Plenty of people come to Fairbanks to look at the sky—for northern lights, or to bask in the midnight sun. But this dog-mushing experience outside of Fairbanks is proof that there’s plenty more of Fairbanks to be seen at eye—or even paw—level. May through October, take a a trail ride with 16 dogs hitched up to an ATV. November through April, take a mushing tour through the snow!
Aug 21 - Apr 21
Stand out on the Arctic tundra under the northern lights, experiencing their eerie glow on a one-day tour you won’t soon forget. From October to April, you’ll depart from Fairbanks on this one-day adventure and get a majestic flightseeing trip to the remote town of Coldfoot, above the Arctic Circle. Explore this fascinating town and look for the mysterious lights overhead.
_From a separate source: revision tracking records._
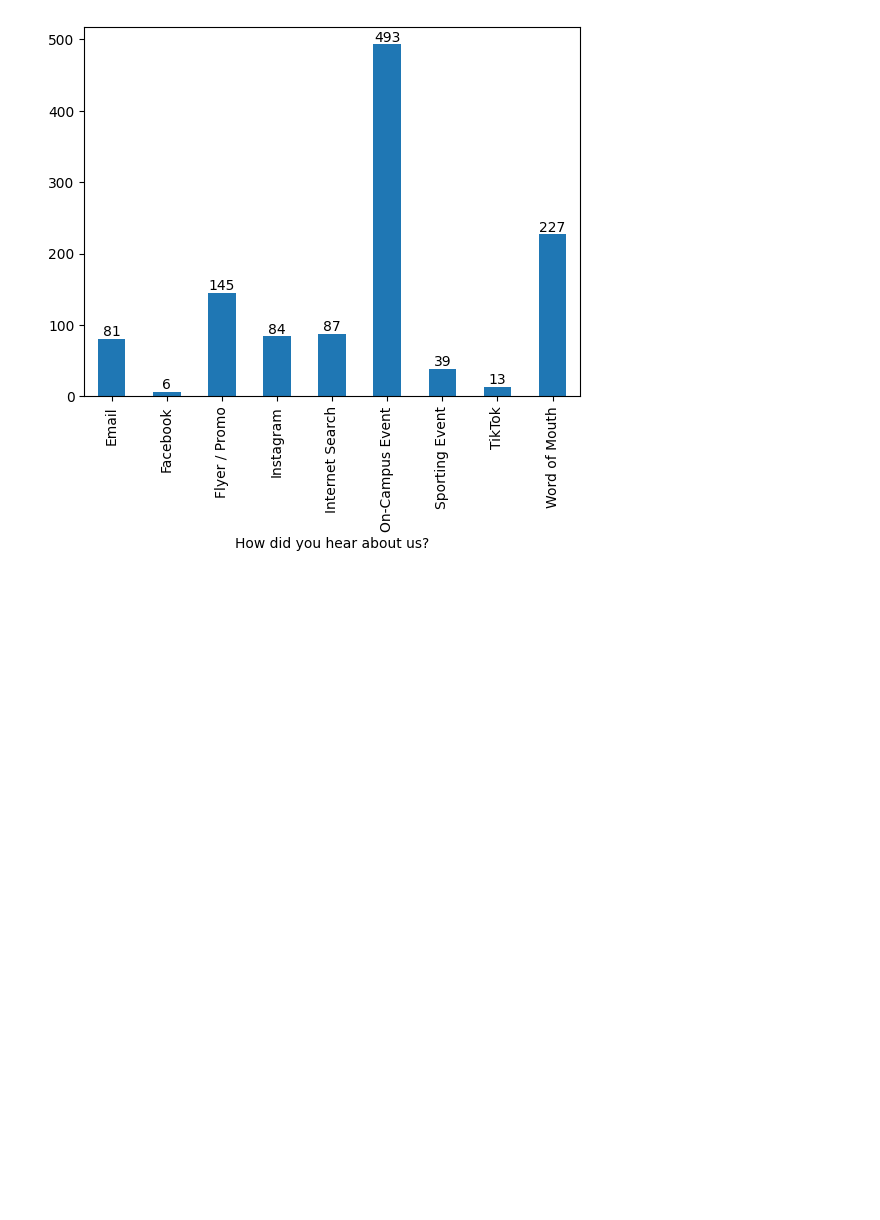
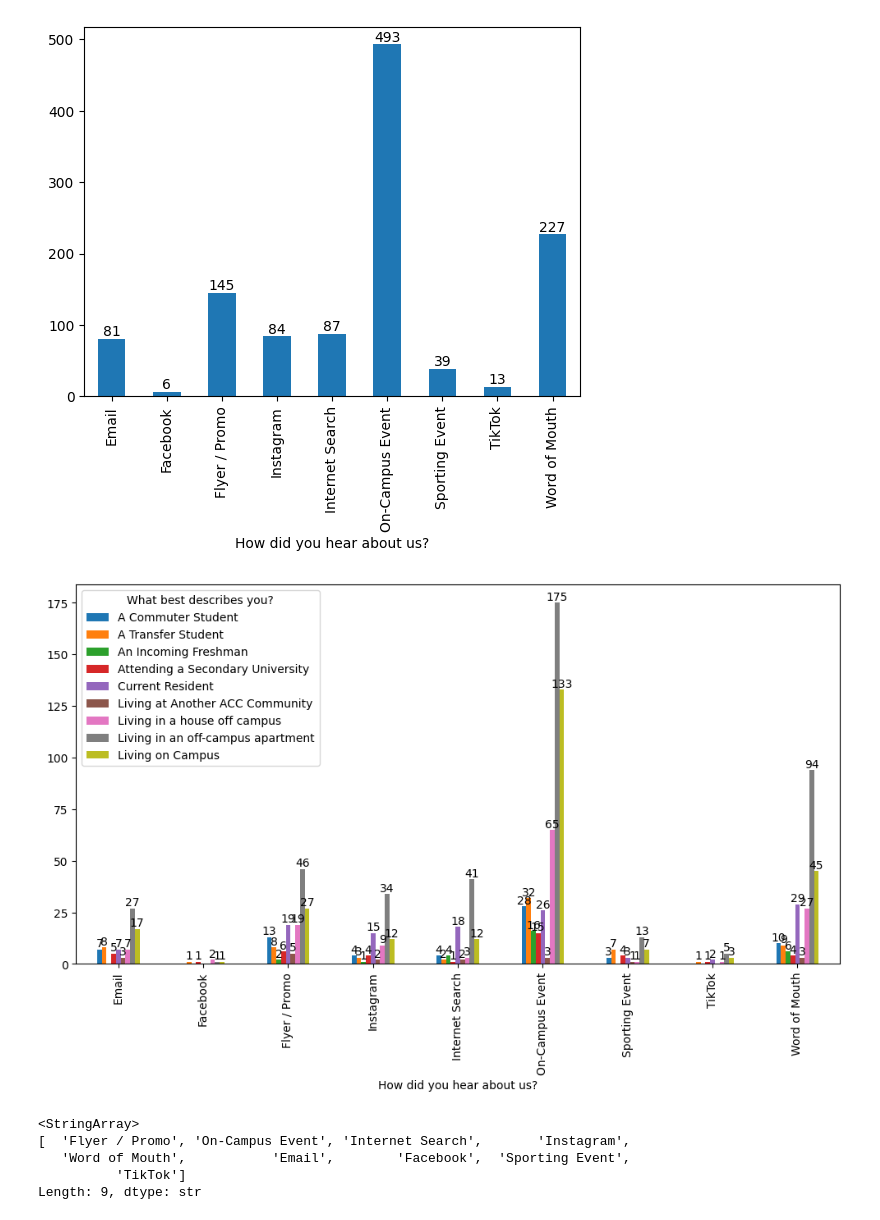
Before and after one commit to noahshiira/project-journal, a Jupyter notebook: projects/survey_analysis.ipynb, the cells around one changed output. Saved outputs shown, nothing was run; the diff lists cells and outputs as text; code cells hidden in the pictures; blank space fills up the shorter version.

```diff
--- a/projects/survey_analysis.ipynb
+++ b/projects/survey_analysis.ipynb
@@ -84,15 +84,40 @@ plt.show()
 # %% [output]
 [figure]
 # %%
-spring_filtered = spring_df[spring_df.iloc[:, 8] == "Yes"]
+# recall spring_filtered only takes student info
 
-pivot = spring_filtered.pivot_table(
-    index=spring_filtered.columns[2],   # x-axis categories
-    columns=spring_filtered.columns[3], # split into side-by-side bars
-    values=spring_filtered.columns[5],  # y-axis values
-    aggfunc="sum"
+result = spring_filtered.pivot_table(
+    index=spring_filtered.columns[10],
+    columns=spring_filtered.columns[13],
+    aggfunc="size",
+    fill_value=0
 )
 
-pivot.plot(kind="bar")
+ax = result.plot(
+    kind="bar",
+    figsize=(12, 6)   # (width, height) in inches
+    )
+
+# labeling the bars
+# for container in ax.containers:
+#     ax.bar_label(container)
+
+# hiding zero labels
+for container in ax.containers:
+    labels = [
+        f"{int(v)}" if v > 0 else ""   # hide zeros
+        for v in container.datavalues
+    ]
+    ax.bar_label(container, labels=labels)
 
 plt.show()
+# %% [output]
+[figure, added]
+# %%
+print(spring_df.iloc[:, 10].unique())
+# %% [output]
+<StringArray>
+[  'Flyer / Promo', 'On-Campus Event', 'Internet Search',       'Instagram',
+   'Word of Mouth',           'Email',        'Facebook',  'Sporting Event',
+          'TikTok']
+Length: 9, dtype: str
```
Also changed, not shown: parts of 2 cells of this notebook.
Then drive south and get a close up of all the terrain in between, seeing the Trans-Alaska Pipeline and crossing the Arctic Circle in ceremonious fashion.
Sled dogs are an historic and fascinating part of Alaska’s history, and a vibrant part of today’s culture. 1987 Yukon Quest Champion and 20 time Iditarod finisher Bill Cotter, running dogs turned out to be a lifetime passion, one he readily shares with visitors to his Fairbanks area kennel. For an authentic Alaskan experience with some of its most exuberant residents, come meet the Alaskan huskies at Cotter’s Sled Dog Kennel.
Spend some time above the Arctic Circle under the mysterious, eerie northern lights. From mid-September to late April, when you have the best chance of witnessing phenomenon of the aurora borealis, you’ll fly from Fairbanks to the remote village of Coldfoot, in the Brooks Mountain Range. After the spectacular flightseeing experience, you’ll have either 3 days/2 nights or 4 days/3 nights to explore this rugged, fascinating landscape, with excursions from town. Then you’ll drive back to Fairbanks along the Dalton Highway, with some unique stops along the way.
The Fairbanks Curling Club was founded in 1905 and is one of the oldest sporting organizations in the state. The first curling in Fairbanks was done directly on the Chena River, and the original curling club stood closer to downtown Fairbanks. This facility was built in 1962, which is commemorated in the address (1962 2nd Avenue).
Named after Hez Houston Ray, a can-do teacher who came to Fairbanks in 1952. His friends called him an “irresistible force,” when advocating for youth sports, and he was well-known for his unusual and concerted efforts to get any job done. One of his most complex—and famous—schemes involved the development of the Big Dipper Ice Arena that now resides at the Hez Ray Sports Complex.
Referred to as “The Big Dipper” by locals, this is a multi-purpose arena that is open year-round. The Big Dipper features an 85’ x 100’ indoor ice rink with spectator seating for 2,200 that offers youth and adult hockey, speed skating, recreational skating, and sheet rentals for private parties.